Bimha, however, said he met with his regional counterparts and they had "come to an understanding that the measures were important for the country". "South Africa now understands the motive behind the measures; this understanding is on a government level. Of course, businesses do not really get the point since they were benefitting from the import and export business," he said.
"However, overall from a Sadc point of view there is now an understanding and appreciation of the SI and why it is important for us as a country and as a member of that trading bloc," the minister said at his offices in the capital while unveiling a monitoring and evaluation committee set to trace the SI's progress.
The instrument basically seeks to promote local production through blocking the importation of 42 select basics.
Bimha noted that while the SI had been met with horror from most partners since the country is heavily depended on imports -after importing goods and services worth over $3,8 billion in 2015 alone - it had also seen several regional companies coming to set up shop locally. This comes after Bimha's import restrictions saw South Africa's Industry and Trade minister, Rob Davies, slapping the minister with a three-week ultimatum to justify the controversial piece of legislation.
In retaliation to the SI, South Africa also submitted a priority list of 112 products that it wanted Zimbabwe to excuse from import duty obligations as Sadc demanded a presentation justifying the country's move.
Zambia - the country's second biggest regional trading partner -was also riled about the move with Zambian businesses urging their government to consider increasing import taxes on Zimbabwean goods in reaction to the SI.
Meanwhile, Lesaffre - formerly Anchor Yeast - boss, Mike Nyabadza was appointed chairman of the SI 64 monitoring and evaluation committee deputized by Confederation of Zimbabwe Industries chief economist Daphne Mazambani.

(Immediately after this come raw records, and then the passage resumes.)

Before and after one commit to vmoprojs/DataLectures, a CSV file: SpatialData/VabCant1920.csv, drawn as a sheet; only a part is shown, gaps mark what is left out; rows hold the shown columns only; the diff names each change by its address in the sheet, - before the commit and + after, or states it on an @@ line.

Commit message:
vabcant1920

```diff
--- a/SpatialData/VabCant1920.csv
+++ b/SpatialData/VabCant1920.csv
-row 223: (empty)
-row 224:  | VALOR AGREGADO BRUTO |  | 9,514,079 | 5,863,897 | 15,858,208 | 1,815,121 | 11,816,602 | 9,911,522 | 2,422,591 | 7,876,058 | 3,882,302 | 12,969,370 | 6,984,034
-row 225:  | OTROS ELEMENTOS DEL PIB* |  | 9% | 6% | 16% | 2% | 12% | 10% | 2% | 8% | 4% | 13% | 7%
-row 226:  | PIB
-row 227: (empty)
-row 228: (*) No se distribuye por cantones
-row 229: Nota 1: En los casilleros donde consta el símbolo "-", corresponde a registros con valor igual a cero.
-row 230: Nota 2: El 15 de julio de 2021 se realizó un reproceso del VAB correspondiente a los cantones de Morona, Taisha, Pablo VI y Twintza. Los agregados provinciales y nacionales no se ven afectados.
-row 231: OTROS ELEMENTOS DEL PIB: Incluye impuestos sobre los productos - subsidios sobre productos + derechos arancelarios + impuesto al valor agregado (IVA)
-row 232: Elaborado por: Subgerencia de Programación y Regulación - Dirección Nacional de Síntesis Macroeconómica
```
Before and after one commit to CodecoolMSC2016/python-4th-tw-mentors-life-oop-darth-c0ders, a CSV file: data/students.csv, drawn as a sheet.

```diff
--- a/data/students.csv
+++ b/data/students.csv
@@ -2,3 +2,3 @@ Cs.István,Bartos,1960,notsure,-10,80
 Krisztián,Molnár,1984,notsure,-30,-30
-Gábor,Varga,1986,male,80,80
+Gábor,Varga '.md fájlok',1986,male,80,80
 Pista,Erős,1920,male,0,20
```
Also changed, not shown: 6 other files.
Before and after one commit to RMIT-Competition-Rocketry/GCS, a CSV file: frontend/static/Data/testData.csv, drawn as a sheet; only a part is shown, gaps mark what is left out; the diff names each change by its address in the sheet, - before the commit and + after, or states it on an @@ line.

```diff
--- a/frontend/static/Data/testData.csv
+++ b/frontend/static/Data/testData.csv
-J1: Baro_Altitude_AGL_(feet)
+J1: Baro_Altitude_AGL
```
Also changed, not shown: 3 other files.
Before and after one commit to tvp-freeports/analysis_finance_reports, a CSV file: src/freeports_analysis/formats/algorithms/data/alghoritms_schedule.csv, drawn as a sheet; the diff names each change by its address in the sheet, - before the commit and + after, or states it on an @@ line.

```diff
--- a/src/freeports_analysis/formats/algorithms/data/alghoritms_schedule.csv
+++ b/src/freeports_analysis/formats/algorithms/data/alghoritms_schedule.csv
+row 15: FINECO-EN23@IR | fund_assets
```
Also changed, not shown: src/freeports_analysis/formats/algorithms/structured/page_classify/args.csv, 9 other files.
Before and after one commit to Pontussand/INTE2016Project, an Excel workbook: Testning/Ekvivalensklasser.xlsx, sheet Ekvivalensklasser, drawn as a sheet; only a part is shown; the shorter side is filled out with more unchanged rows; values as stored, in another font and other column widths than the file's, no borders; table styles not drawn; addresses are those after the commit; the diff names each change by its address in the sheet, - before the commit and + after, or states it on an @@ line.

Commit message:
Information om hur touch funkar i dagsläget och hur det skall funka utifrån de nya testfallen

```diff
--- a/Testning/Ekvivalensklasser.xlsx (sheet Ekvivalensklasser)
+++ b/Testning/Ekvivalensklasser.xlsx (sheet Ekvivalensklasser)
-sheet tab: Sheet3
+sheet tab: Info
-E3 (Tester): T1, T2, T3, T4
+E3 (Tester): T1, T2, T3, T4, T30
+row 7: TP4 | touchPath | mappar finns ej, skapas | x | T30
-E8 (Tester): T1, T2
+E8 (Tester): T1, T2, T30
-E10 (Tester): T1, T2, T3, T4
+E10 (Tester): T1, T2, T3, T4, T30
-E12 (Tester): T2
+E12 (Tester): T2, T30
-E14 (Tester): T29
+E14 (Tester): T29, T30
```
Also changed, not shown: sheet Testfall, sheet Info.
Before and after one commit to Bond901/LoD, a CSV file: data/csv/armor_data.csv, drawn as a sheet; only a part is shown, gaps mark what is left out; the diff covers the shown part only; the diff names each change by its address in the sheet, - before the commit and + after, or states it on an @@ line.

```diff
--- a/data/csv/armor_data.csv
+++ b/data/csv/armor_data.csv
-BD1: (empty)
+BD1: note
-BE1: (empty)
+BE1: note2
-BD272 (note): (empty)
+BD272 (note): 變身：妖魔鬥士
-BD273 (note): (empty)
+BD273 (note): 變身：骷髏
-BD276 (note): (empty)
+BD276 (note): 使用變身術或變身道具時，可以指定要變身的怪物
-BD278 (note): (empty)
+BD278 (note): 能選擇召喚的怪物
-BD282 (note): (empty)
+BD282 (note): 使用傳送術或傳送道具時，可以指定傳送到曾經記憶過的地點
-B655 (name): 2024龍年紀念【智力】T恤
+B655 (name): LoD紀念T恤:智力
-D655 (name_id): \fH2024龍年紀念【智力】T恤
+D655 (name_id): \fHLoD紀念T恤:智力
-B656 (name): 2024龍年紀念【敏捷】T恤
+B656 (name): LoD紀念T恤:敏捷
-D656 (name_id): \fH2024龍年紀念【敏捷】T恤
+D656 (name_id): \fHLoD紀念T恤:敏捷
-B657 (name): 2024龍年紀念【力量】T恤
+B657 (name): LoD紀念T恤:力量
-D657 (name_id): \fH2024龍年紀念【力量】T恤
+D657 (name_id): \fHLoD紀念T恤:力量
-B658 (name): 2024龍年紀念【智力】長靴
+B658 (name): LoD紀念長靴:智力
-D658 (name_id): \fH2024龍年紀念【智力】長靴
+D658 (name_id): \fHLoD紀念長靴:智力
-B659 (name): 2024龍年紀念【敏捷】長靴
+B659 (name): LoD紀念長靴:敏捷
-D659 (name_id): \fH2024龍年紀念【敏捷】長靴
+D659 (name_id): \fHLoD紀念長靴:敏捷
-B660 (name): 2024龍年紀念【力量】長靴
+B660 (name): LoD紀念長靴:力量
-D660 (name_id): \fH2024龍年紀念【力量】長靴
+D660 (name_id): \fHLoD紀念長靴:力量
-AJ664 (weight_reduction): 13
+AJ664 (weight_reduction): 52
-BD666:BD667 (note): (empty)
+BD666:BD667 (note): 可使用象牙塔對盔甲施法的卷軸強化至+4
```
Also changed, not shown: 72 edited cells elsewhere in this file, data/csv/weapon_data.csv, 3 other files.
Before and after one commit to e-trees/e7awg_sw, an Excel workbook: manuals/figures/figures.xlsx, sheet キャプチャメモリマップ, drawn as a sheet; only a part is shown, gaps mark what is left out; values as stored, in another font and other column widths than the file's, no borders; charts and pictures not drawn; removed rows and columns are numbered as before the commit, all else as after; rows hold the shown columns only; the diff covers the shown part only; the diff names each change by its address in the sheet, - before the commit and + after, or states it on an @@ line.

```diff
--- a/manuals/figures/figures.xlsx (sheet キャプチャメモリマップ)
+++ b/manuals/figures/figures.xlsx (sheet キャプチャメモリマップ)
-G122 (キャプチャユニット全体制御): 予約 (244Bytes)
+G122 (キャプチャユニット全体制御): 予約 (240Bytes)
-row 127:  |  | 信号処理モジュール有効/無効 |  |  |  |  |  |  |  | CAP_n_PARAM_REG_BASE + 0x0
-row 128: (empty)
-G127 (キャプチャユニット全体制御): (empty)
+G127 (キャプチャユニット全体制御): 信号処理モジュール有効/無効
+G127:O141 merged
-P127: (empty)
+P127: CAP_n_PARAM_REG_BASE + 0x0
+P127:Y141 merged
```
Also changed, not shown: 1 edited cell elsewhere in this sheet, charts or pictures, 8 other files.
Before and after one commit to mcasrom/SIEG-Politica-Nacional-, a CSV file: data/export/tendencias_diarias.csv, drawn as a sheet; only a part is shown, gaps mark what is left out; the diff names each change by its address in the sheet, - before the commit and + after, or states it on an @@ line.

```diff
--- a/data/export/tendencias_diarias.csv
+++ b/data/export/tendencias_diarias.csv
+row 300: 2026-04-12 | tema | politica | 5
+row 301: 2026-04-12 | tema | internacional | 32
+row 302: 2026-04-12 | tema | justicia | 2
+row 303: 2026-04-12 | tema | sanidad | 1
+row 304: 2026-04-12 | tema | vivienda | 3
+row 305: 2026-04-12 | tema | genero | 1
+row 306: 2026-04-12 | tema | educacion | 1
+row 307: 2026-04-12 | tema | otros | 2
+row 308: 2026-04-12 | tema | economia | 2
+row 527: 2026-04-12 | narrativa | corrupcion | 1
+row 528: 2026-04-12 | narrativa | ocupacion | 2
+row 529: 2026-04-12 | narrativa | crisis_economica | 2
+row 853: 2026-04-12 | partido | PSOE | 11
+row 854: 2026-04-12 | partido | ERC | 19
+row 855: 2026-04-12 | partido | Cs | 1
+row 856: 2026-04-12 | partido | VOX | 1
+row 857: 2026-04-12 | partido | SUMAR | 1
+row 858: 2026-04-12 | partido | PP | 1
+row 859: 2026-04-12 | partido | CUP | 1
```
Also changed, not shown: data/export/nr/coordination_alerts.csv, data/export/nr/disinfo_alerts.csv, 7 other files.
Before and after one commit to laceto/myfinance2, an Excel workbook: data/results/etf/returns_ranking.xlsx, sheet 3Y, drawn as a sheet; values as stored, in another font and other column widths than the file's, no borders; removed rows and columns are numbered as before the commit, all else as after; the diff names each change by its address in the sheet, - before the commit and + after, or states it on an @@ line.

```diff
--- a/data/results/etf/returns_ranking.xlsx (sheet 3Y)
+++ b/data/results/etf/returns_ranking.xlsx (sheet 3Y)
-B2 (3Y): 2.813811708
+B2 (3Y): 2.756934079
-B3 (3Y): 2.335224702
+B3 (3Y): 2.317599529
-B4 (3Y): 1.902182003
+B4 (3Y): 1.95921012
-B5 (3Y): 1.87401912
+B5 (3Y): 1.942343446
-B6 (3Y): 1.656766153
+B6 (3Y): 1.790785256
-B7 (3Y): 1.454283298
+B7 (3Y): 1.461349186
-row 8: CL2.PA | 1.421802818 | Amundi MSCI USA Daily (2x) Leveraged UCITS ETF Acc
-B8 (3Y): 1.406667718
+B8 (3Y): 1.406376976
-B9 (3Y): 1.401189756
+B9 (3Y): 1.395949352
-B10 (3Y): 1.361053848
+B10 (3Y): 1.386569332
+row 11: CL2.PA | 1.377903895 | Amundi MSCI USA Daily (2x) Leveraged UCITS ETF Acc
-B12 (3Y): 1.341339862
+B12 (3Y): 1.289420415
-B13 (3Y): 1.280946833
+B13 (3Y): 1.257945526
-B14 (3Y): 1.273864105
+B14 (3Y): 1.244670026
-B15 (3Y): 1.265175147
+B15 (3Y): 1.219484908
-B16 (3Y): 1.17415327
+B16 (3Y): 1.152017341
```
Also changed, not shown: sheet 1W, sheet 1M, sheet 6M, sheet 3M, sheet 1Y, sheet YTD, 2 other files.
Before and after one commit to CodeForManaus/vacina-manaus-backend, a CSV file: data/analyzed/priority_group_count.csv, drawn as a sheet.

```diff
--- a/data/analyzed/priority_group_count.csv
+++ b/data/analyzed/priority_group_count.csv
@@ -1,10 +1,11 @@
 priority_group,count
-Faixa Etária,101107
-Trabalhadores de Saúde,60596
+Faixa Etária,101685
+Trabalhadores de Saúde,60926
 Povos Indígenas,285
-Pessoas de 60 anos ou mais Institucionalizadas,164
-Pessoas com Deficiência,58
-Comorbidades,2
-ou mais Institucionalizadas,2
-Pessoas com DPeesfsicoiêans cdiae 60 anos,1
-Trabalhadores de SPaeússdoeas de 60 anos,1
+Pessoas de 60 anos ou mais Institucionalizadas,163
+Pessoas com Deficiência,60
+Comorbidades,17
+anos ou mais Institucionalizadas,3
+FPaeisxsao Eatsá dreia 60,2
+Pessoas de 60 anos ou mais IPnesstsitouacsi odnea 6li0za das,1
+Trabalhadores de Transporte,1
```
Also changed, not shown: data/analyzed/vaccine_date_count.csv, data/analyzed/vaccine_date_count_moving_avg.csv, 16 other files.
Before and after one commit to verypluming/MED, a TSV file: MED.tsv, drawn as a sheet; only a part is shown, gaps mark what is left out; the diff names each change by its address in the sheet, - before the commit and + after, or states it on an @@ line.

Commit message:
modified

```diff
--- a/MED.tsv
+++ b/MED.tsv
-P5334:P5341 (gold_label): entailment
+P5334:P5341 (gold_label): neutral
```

The other members of the 14-member committee include Buy Zimbabwe's chief executive Munyaradzi Hwengwere, Consumer Council of Zimbabwe boss Rosemary Siyachitema, Confederation of Zimbabwe Industry's Gift Mugano as well as Zimbabwe National Chamber of Commerce chief executive, Takura Mugaga. Organisations with representation in the committee span from the Standards Association of Zimbabwe, Harare Chamber of Small to Medium Enterprises, Knowledge Transfer Africa, ZimTrade, the Reserve Bank of Zimbabwe, FemCom and the Ministry of Industry.
"This team will be tasked with reporting issues ranging from the employment generated as a result of the SI, the re-tooling, if any, company efficiencies and also monitoring growth of capacity utilization in local companies," he said, adding the committee was also expected to encourage the export of surplus products.